Given information section start
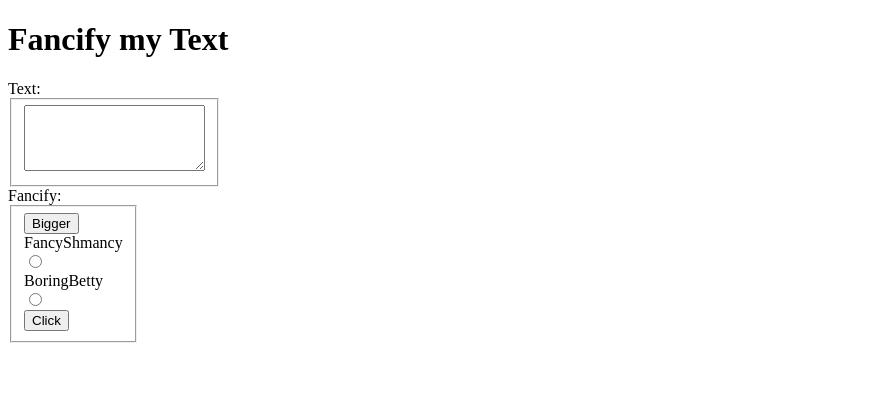
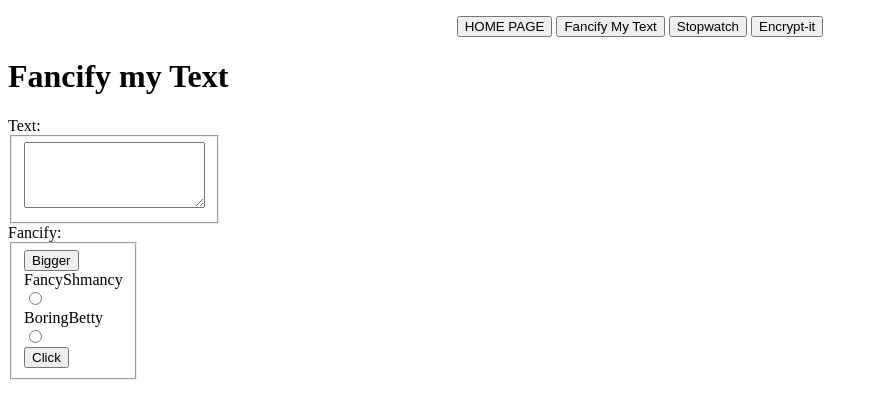
Before and after one commit to VuDo314/csc196w, a plain HTML site: page html/fancifymytext.html in a window 1280 px wide. Shown: the whole page, without its empty margins (0-878 px from the left). Drawn offline with Linux system fonts and the light colour scheme.

Commit message:
Update fancifymytext.html

```diff
--- a/html/fancifymytext.html
+++ b/html/fancifymytext.html
@@ -9,6 +9,14 @@
 	</head>
 
 	<body>
+
+		<center><p>
+ <input type="button" onclick="location.href='https://vudo314.github.io/csc196w/';" value="HOME PAGE" />
+	<input type="button" onclick="location.href='https://vudo314.github.io/csc196w/html/fancifymytext.html';" value="Fancify My Text" />
+	  <input type="button" onclick="location.href='https://vudo314.github.io/csc196w/html/stopwatch.html';" value="Stopwatch" />
+	  <input type="button" onclick="location.href='https://vudo314.github.io/csc196w/html/encrypt-it.html';" value="Encrypt-it" /> </p></center>
+
+
 		<h1>Fancify my Text</h1>
 
 
```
Given information section end
**Task requirements:** State how many lines contain the word "center" across the listing, and give no other text.

**Written response:** 2